- DATA FOR ANALYSIS -
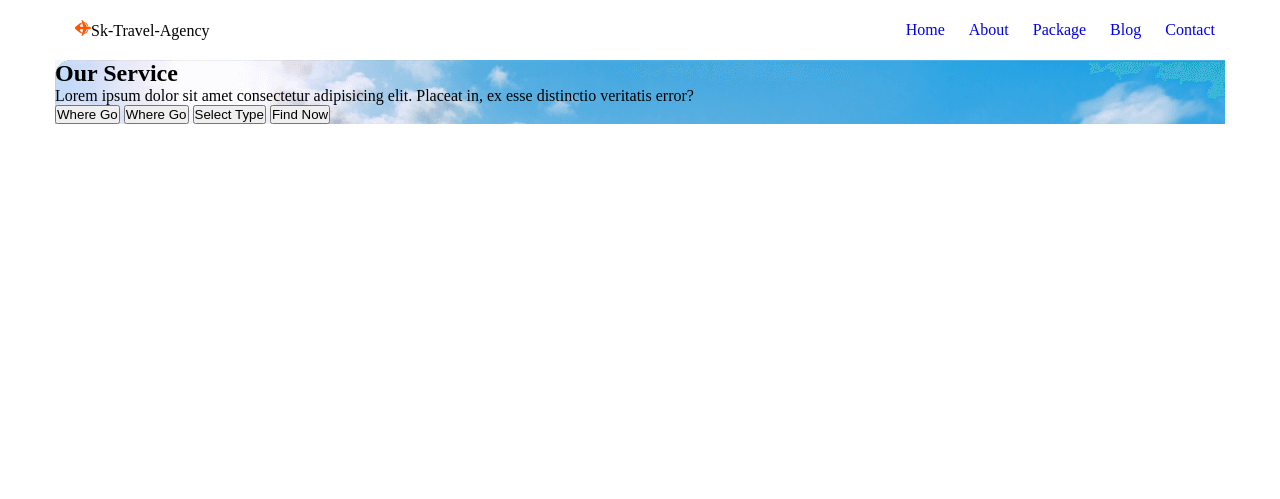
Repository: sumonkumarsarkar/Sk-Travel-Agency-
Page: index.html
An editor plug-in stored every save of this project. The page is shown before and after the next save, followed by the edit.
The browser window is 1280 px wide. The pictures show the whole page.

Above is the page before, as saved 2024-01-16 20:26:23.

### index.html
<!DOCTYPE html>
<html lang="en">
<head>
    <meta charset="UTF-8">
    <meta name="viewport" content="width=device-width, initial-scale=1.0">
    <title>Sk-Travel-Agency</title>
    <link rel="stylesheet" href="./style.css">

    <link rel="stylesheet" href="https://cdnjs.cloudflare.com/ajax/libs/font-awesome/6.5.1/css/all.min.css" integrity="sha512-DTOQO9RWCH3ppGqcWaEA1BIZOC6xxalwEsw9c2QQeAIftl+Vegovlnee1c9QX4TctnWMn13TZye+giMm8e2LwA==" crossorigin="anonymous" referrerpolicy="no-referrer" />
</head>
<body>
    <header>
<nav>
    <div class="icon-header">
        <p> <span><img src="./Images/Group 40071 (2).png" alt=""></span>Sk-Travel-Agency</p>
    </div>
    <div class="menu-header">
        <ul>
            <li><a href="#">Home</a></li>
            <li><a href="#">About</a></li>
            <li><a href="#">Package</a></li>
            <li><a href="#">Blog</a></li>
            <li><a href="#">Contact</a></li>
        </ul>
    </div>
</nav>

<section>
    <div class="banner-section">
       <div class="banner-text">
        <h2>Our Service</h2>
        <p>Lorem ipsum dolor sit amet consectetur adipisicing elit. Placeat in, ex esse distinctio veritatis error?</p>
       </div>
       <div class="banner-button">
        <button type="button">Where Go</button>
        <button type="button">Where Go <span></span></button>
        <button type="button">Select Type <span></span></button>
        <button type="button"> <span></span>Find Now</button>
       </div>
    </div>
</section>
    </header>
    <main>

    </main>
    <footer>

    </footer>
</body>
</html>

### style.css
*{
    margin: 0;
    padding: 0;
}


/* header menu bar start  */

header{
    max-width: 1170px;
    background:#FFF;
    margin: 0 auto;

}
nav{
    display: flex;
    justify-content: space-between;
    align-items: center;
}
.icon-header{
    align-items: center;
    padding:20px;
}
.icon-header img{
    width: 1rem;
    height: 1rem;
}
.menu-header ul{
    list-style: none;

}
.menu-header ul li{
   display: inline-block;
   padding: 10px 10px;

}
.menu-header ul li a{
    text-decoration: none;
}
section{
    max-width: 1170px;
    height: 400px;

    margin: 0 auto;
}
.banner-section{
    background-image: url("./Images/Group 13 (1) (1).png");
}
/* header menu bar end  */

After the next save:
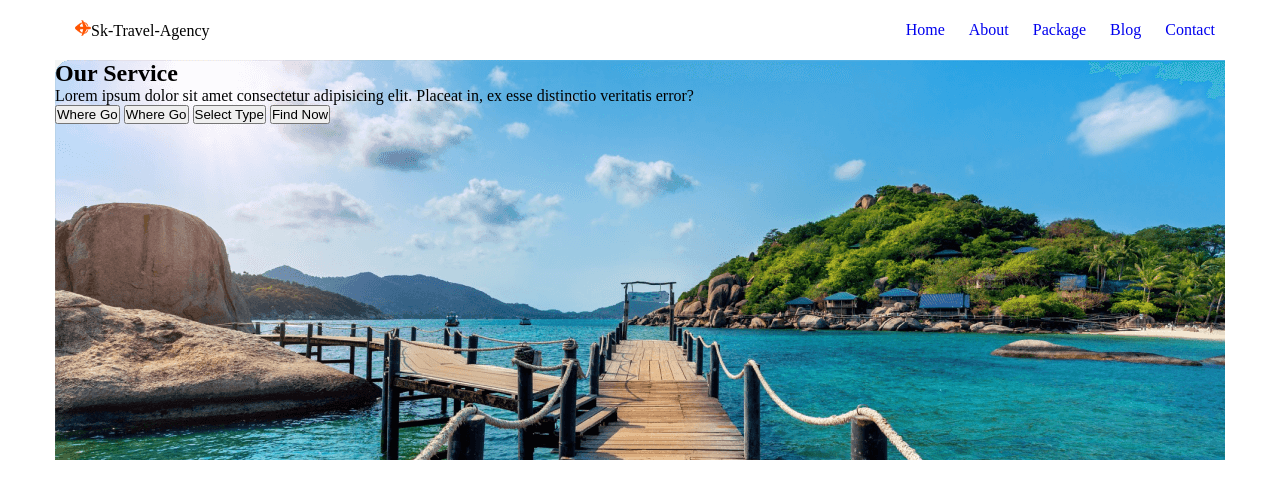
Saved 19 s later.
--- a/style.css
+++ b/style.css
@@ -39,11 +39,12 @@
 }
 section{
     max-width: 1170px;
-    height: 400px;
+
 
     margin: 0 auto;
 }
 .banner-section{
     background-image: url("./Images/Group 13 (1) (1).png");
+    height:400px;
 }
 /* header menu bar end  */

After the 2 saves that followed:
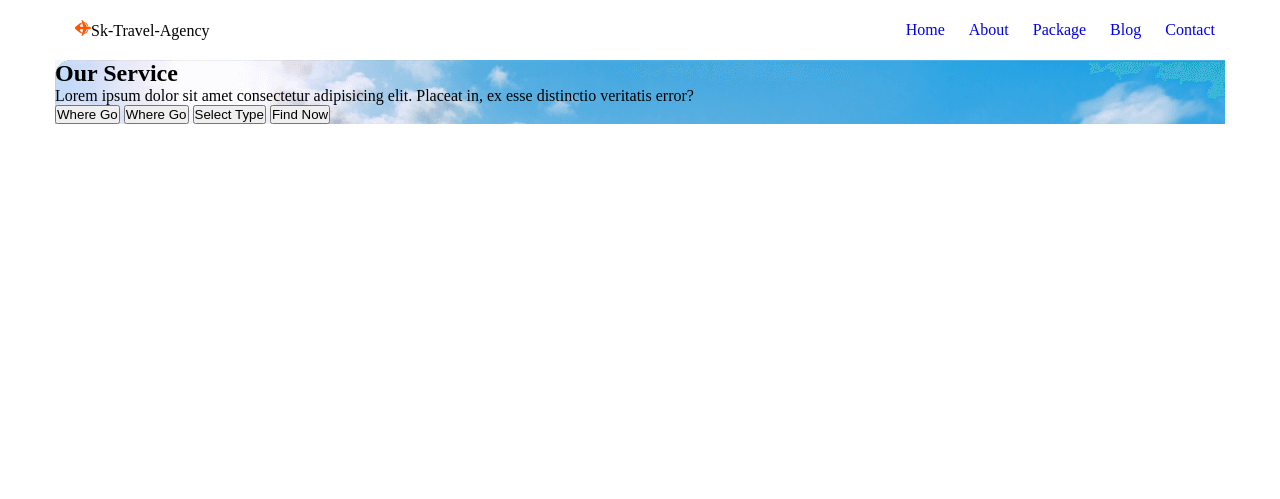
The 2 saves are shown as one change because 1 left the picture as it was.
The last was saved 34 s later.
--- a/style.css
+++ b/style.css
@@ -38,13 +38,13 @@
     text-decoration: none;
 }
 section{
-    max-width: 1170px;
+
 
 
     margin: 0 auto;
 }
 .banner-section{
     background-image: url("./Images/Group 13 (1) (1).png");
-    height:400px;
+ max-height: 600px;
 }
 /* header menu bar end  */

- TASK INSTRUCTIONS -
Your reply should be one number: how many lines in the records contain "icon".

- PROBLEM SOLUTION -
3